Succumb to its delinquent charms and there’s much fun to be had. The steering never quite divests itself of Drexler’s influence – making it all too easy to apply too much lock, or not enough, or to saw away at the wheel when the diff momentarily seizes on one line – but the Vauxhall's turn-in is riotously energetic, the communicated grip is generous and the car’s capacity for throttle adjustment is flagrantly high.
Even away from obviously enlivening speeds, the Clubsport’s appeal isn’t significantly chipped away. The ride is taut and noisy yet not easily unsettled.
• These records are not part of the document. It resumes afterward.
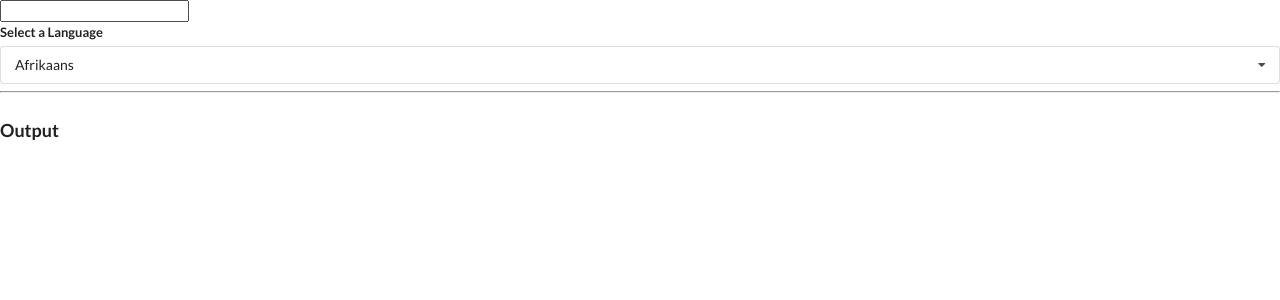
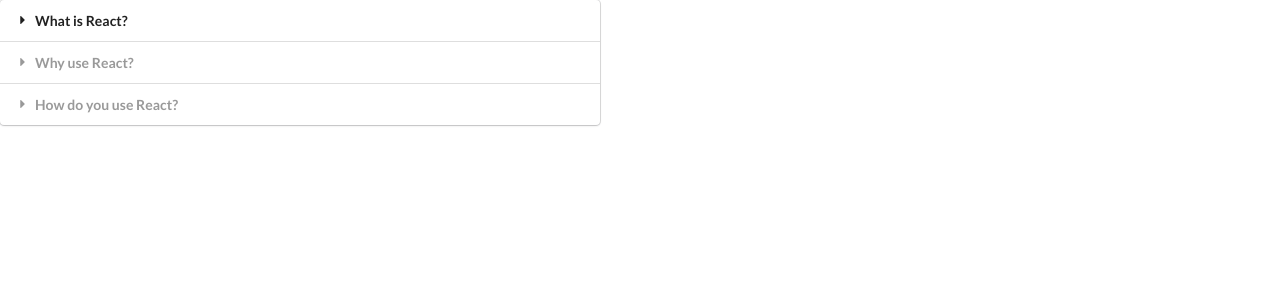
Before and after one commit to Iredafe/widgets-app, a React (Create React App) app: page / in a window 1280 px wide. Shown: the top 300 px of the page. Built offline with nearby package versions, Linux system fonts and the light colour scheme; no server answers.

Commit message:
add basic navigation

```diff
--- a/src/App.js
+++ b/src/App.js
@@ -34,11 +34,22 @@
     },
   ];
 
+const showAccordion = () => {
+  if(window.location.pathname === '/'){
+    return <Accordion items={items}/>
+  }
+}
+
+const showDropdown = () =>{
+  if(window.location.pathname==='/dropdown'){
+    return <Dropdown/>;
+  }
+}
+
 export default ()=>{
-
-
     return (<div>
-  <Translate/>
+  {showAccordion()}
+  {showDropdown()}
     </div>);
 
 };
```
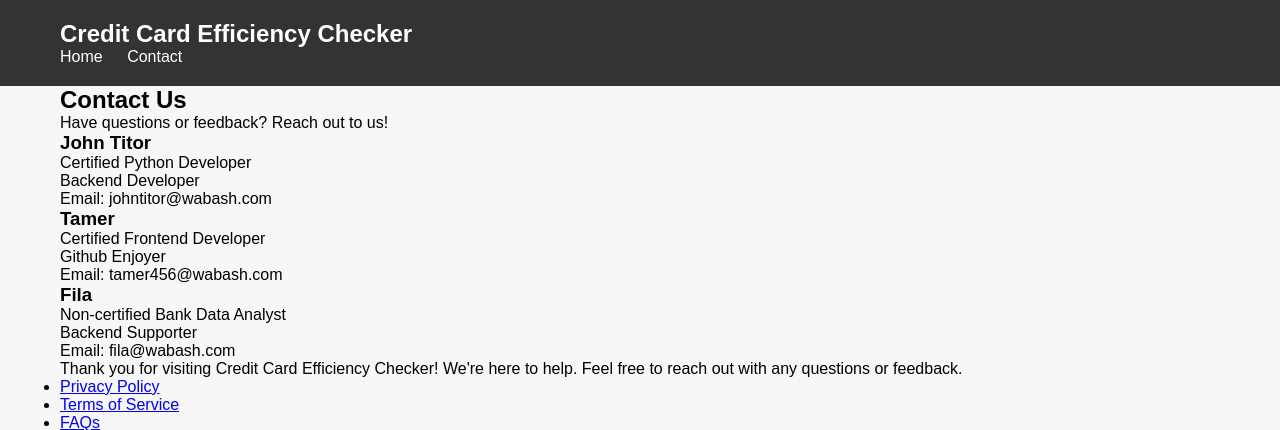
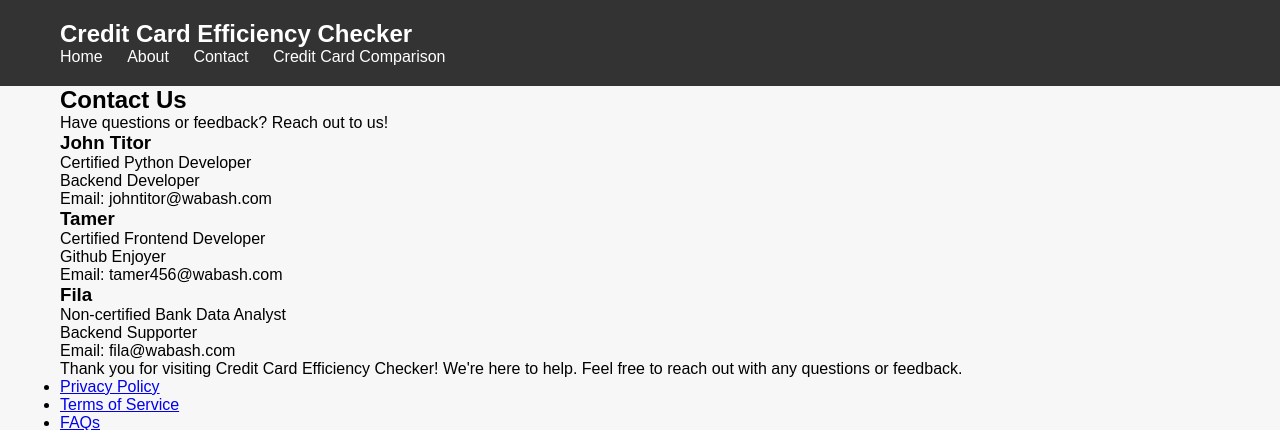
Before and after one commit to tamer456/tamer456.github.io, a Flask app: page /contact in a window 1280 px wide. Shown: the top 430 px of the page. Run offline with Flask 3, Linux system fonts and the light colour scheme; some libraries are stand-ins or nearby versions.

Commit message:
true final contact

```diff
--- a/templates/contact.html
+++ b/templates/contact.html
@@ -15,7 +15,9 @@
             <nav>
                 <ul>
                     <li><a href="/">Home</a></li>
-                    <li><a href="/contact">Contact</a></li>
+                    <li><a href="#">About</a></li>
+                    <li><a href="templates\contact.html">Contact</a></li>
+                    <li><a href="#">Credit Card Comparison</a></li>
                 </ul>
             </nav>
         </div>
```
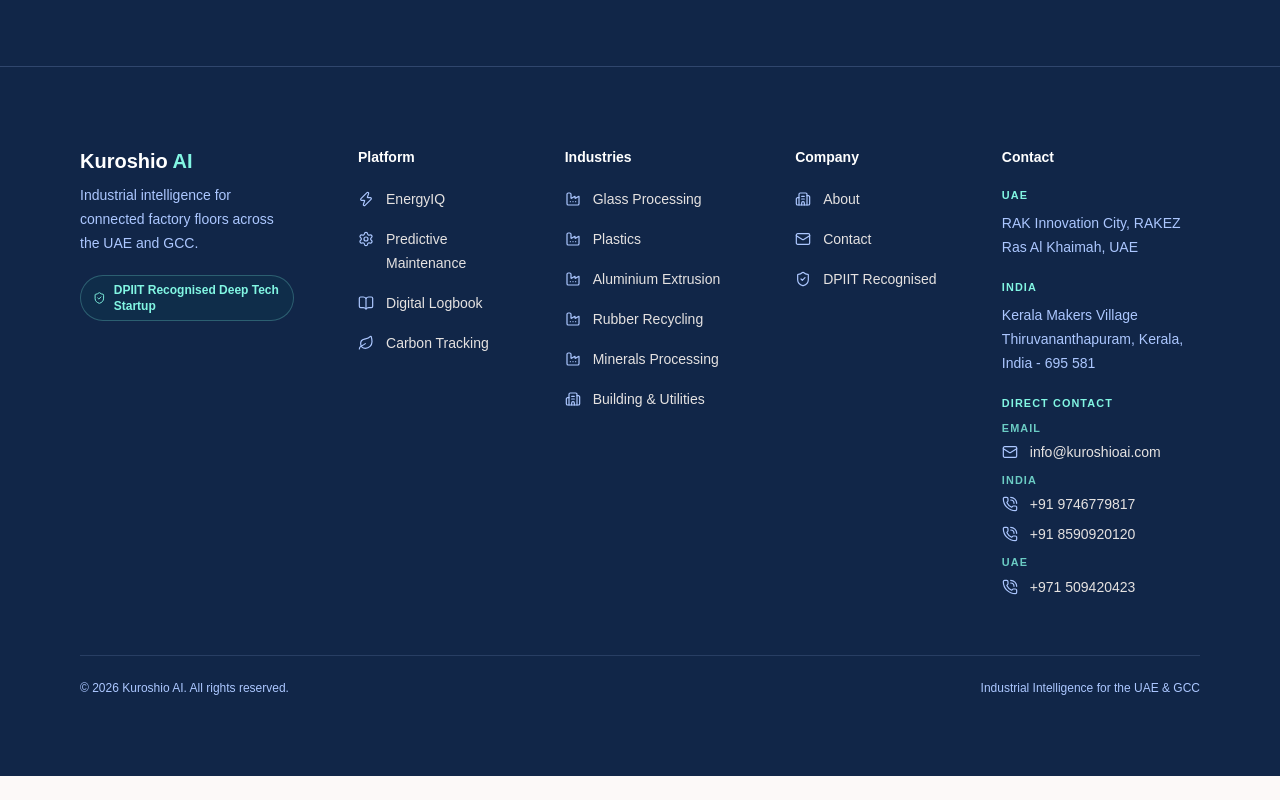
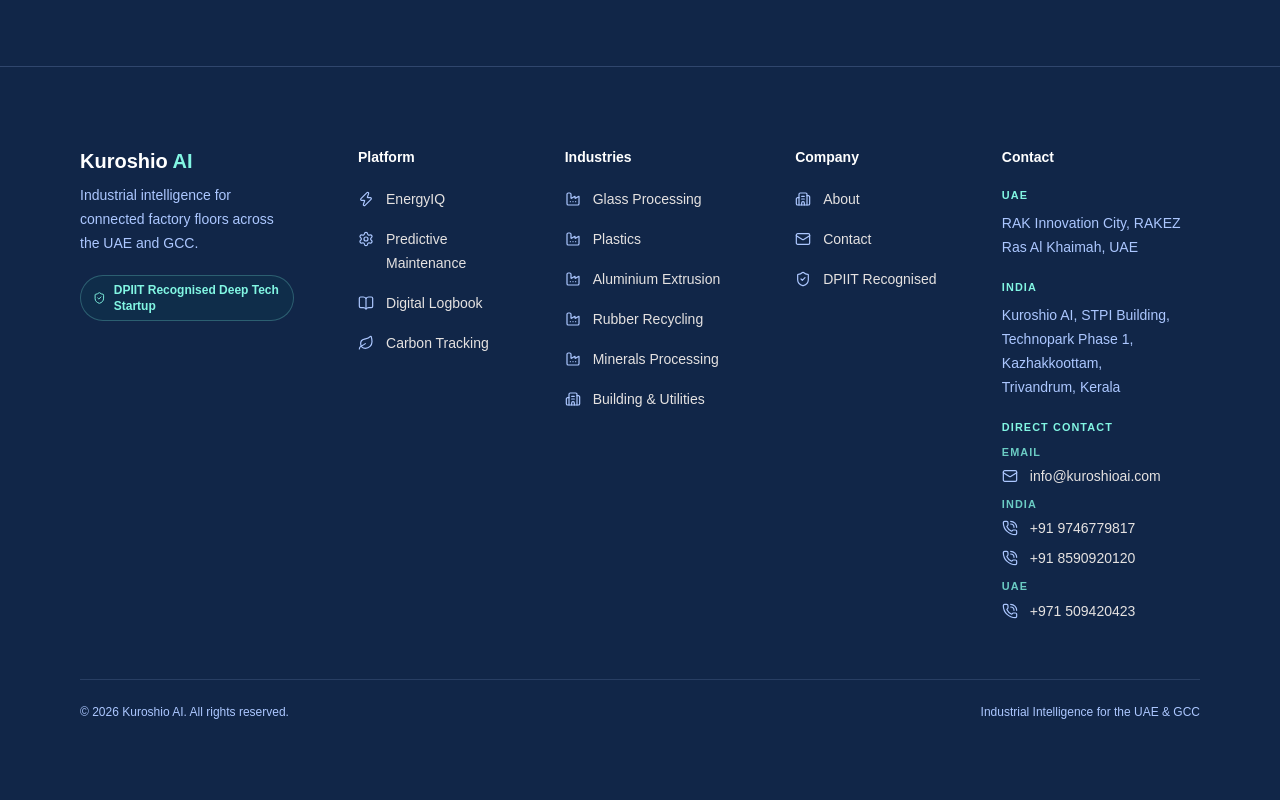
Before and after one commit to Kuroshio-AI/website, a React (Vite) app: page / in a window 1280 px wide. Shown: the part 4845-5645 px from the top of the page. Before the commit the page ends 5621 px from the top, so only its background shows below. Built offline with nearby package versions, Linux system fonts and the light colour scheme.

Commit message:
Update India office address

```diff
--- a/src/data/mockData.ts
+++ b/src/data/mockData.ts
@@ -577,7 +577,11 @@
     {
       city: "India",
       tone: "primary",
-      address: ["Kerala Makers Village", "Thiruvananthapuram, Kerala, India - 695 581"],
+      address: [
+        "Kuroshio AI, STPI Building,",
+        "Technopark Phase 1, Kazhakkoottam,",
+        "Trivandrum, Kerala",
+      ],
     },
   ],
 } as const;
```
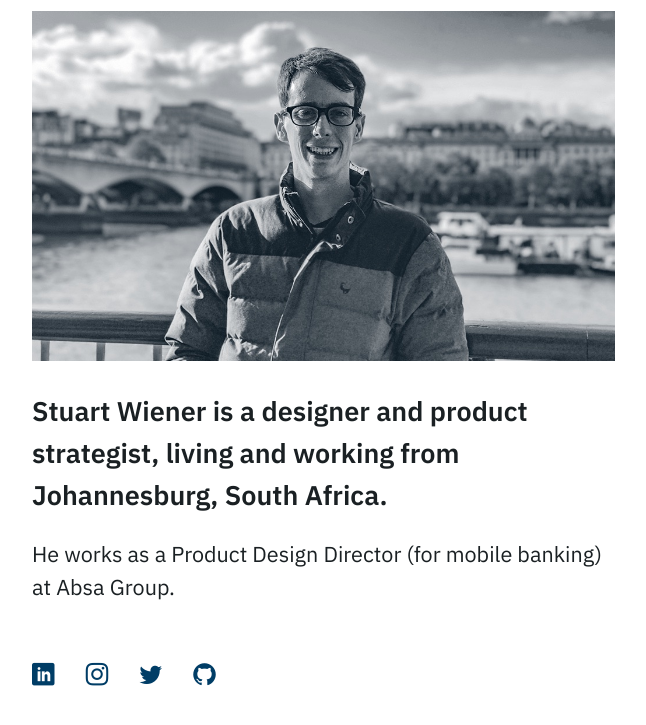
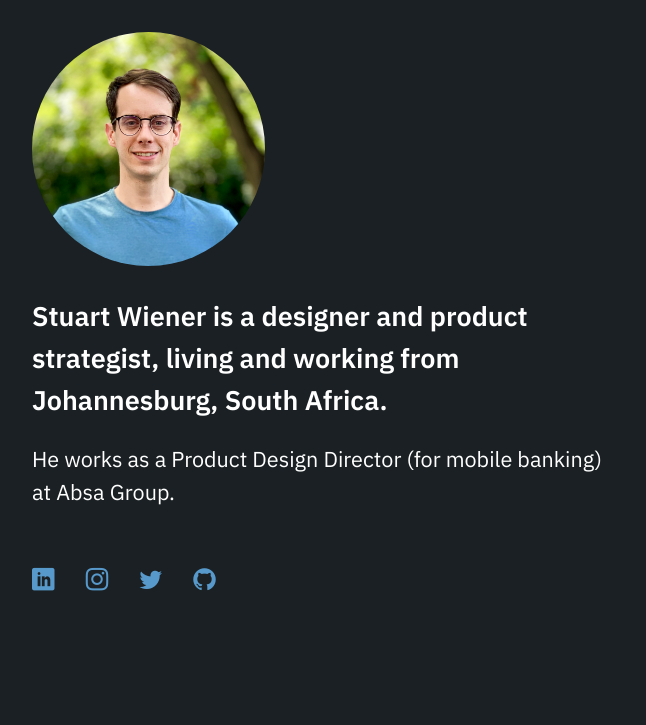
Before and after one commit to stuartwiener/stuartwiener.github.io, a Jekyll site: the page built from index.html, in a window 1280 px wide. Shown: the top 725 px of the page, without its empty margins (140-786 px from the left). Built offline with Jekyll 4.4.1, drawn with Linux system fonts in a browser that asks for light colours; some web fonts are replaced.

Commit message:
updated main image

```diff
--- a/_includes/header.html
+++ b/_includes/header.html
@@ -2,7 +2,7 @@
 
   <div class="wrapper">
 
-      <img src="images/stuartwiener.jpg" alt="">
+      <img src="images/stuart_wiener_2019.jpg" alt="Stuart Wiener">
 
       <h1>Stuart Wiener is a designer and product strategist, living and working from Johannesburg, South Africa.</h1>
 
--- a/_sass/_layout.scss
+++ b/_sass/_layout.scss
@@ -17,8 +17,14 @@ html {
 }
 
 .site {
-  padding-top: 0.6em;
+  padding-top: 1.8em;
 }
+.site-header img {
+  max-width: 40%;
+  border-radius: 50%;
+
+}
+
 .site-footer {
   padding-top: 0.6em;
   padding-bottom: 6em;
--- a/css/main.scss
+++ b/css/main.scss
@@ -54,10 +54,10 @@ $base-line-height: 1.555;
 
 $spacing-unit:     1.2em;
 
-$heading-color:    #1A2023;
-$text-color:       #32393E;
-$background-color: #FFFFFF;
-$brand-color:      #003D66;
+$heading-color:    #FFFFFF;
+$text-color:       #DDDDDD;
+$background-color: #1A2023;
+$brand-color:      #5899CB;
 
 $primary-width:    54em;
 
```
Also changed, not shown: images/stuart_wiener_2019.jpg (added), 1 other file.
We’d prefer a more positive change from the six-speed manual gearbox and had hoped the new exhaust would redress the turbocharged 1.6’s lack of character (it hasn’t), but these are relatively minor gripes.
Aside from feeling its age – particularly inside, where some of the switchgear on the unflattering dash is now outdated – the Corsa VXR makes a decent case for itself.
Should I buy one?
Unfortunately, once again, that fact that the Corsa's a decent car will remain strictly between us and Vauxhall.
It’s all too likely that no one else will look twice at the Clubsport for the simple fact that it’s £4395 more expensive than a Ford Fiesta ST2 and £3740 more than a Mini Cooper S – both newer, cleverer, cleaner and much more economical.
The difference in price is unfathomable, particularly as it was already so obviously the Nürburgring Edition’s Achilles heel. By doing nothing about it, Vauxhall has almost certainly left its similarly likeable replacement to the same ignominious fate.
Vauxhall Corsa VXR Clubsport
Price £22,390; 0-62mph 6.5sec; Top speed 143mph; Economy 37.2mpg (combined); CO2 178g/km; Kerb weight 1223kg; Engine 4 cyls in line, 1598cc, turbocharged, petrol; Power 202bhp at 5750rpm; Torque 184lb ft at 2250-5500rpm; Gearbox 6-spd manual